[Task material]
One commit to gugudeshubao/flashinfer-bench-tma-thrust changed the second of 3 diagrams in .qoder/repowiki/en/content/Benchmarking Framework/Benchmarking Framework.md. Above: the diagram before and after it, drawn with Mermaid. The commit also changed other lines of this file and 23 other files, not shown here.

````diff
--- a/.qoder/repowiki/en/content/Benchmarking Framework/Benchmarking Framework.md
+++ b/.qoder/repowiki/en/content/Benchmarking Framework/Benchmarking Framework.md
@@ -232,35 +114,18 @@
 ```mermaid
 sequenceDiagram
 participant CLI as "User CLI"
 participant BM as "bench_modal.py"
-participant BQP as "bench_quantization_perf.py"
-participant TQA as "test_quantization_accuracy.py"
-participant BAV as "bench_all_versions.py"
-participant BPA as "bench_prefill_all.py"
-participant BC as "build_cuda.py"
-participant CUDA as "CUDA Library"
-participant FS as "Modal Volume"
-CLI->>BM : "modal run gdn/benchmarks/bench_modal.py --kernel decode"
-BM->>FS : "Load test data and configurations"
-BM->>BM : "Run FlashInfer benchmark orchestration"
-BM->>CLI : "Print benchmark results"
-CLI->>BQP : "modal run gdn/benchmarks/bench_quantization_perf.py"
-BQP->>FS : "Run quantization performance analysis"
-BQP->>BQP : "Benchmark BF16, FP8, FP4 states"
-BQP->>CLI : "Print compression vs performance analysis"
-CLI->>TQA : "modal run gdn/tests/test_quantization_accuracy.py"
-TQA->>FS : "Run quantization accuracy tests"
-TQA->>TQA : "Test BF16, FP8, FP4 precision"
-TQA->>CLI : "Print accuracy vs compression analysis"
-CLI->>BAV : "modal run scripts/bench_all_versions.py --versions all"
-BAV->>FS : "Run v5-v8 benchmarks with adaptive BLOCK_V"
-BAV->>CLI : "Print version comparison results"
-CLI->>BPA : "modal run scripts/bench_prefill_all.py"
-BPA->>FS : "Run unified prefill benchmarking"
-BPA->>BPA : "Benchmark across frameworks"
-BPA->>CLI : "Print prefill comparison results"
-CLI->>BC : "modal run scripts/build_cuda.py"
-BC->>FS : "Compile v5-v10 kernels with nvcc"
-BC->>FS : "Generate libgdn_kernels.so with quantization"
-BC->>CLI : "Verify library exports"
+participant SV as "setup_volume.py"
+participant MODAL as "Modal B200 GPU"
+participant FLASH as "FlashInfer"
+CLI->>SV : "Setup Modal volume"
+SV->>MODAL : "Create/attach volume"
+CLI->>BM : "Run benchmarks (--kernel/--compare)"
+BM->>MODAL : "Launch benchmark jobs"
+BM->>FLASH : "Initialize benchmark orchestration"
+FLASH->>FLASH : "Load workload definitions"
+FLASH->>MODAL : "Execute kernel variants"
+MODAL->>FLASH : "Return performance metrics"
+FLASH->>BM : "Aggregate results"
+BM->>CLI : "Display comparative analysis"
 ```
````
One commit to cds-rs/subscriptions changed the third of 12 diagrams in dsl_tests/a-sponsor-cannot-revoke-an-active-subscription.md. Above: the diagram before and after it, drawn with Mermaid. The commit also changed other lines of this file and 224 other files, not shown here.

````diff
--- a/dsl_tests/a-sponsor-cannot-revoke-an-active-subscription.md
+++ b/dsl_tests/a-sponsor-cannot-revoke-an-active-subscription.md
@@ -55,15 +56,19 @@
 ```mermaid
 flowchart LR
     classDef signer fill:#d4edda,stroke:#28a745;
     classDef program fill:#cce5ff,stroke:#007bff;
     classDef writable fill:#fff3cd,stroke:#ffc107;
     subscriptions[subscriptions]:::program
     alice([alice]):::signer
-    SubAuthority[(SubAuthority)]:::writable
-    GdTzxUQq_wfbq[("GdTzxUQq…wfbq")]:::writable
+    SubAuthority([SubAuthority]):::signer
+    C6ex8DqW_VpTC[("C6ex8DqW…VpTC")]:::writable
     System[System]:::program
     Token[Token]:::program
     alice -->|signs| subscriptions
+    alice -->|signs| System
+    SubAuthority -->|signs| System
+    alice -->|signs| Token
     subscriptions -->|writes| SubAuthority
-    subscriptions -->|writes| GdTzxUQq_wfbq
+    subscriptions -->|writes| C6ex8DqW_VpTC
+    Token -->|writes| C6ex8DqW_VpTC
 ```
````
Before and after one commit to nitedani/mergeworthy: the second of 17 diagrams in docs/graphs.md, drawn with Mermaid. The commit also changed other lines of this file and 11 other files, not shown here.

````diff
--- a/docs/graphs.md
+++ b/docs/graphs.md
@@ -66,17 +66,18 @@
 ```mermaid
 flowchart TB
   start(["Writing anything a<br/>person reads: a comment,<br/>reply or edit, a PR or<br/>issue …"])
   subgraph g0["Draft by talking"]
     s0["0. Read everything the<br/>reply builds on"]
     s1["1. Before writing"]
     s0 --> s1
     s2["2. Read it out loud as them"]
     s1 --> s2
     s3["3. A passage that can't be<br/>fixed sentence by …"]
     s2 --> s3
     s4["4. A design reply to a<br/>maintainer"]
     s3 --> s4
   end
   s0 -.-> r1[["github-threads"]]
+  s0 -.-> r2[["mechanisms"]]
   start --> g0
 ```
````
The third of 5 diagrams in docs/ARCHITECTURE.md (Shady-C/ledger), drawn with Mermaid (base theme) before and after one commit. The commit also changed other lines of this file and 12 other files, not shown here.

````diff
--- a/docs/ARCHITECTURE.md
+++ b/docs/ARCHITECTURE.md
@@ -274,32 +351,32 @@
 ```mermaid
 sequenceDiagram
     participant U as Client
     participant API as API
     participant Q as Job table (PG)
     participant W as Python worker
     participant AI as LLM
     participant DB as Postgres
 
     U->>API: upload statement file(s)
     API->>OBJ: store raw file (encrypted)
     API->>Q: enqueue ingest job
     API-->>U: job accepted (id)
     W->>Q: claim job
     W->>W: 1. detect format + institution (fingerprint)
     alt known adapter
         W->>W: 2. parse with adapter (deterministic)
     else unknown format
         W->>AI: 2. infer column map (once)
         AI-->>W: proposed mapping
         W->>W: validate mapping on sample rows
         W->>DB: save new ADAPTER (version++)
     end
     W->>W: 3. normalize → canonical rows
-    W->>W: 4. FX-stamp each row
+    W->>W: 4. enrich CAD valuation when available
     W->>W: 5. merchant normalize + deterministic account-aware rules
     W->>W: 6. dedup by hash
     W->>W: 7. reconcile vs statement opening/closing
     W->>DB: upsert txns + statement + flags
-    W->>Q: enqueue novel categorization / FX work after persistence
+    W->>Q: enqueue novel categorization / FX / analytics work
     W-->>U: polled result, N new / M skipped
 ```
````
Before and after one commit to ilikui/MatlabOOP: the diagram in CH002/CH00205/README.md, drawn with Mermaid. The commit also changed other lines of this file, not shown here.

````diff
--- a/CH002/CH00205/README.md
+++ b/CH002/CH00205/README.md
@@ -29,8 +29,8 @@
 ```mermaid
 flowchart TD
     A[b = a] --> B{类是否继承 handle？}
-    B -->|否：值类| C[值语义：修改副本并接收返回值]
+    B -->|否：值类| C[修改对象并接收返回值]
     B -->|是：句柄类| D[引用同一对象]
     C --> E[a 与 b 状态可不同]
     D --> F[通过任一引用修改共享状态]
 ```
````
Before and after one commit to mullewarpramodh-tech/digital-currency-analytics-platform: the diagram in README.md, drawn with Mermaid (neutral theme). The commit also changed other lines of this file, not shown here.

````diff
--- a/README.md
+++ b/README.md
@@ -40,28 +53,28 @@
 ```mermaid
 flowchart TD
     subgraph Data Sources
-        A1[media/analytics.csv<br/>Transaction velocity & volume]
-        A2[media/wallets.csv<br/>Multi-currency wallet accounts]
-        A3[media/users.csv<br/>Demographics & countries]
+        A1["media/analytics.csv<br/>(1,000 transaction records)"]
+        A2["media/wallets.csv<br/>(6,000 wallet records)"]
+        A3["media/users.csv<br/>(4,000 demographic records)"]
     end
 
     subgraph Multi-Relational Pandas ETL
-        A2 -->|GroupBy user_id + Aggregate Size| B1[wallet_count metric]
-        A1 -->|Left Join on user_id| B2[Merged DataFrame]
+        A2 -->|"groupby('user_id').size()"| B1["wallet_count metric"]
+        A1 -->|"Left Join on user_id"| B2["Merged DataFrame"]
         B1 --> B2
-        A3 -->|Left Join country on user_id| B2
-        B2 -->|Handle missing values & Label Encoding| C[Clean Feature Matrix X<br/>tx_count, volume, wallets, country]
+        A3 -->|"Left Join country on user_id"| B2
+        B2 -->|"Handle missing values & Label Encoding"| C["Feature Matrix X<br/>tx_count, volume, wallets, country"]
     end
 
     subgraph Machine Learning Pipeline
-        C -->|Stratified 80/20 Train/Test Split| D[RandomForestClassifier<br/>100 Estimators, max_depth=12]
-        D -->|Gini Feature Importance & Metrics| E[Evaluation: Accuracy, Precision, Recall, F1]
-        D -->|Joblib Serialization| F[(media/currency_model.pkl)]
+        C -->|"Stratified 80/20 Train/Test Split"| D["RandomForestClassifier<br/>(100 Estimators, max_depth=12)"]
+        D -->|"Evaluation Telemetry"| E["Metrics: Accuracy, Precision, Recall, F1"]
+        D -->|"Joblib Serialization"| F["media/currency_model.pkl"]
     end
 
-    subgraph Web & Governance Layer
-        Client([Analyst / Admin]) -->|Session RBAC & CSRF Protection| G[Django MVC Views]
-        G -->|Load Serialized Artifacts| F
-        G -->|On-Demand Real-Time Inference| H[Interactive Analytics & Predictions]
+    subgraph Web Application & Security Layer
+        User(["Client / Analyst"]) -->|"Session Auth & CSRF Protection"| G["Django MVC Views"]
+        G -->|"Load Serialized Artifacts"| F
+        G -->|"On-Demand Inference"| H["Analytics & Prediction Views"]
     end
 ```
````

[Action item] Looking at the data above, write out exactly the lines that start at the one containing "W->>DB: save new ADAPTER (version++)" and end at the one containing "W->>W: 6. dedup by hash"; include both and nothing beyond.

[Response area]
         W->>DB: save new ADAPTER (version++)
     end
     W->>W: 3. normalize → canonical rows
-    W->>W: 4. FX-stamp each row
+    W->>W: 4. enrich CAD valuation when available
     W->>W: 5. merchant normalize + deterministic account-aware rules
     W->>W: 6. dedup by hash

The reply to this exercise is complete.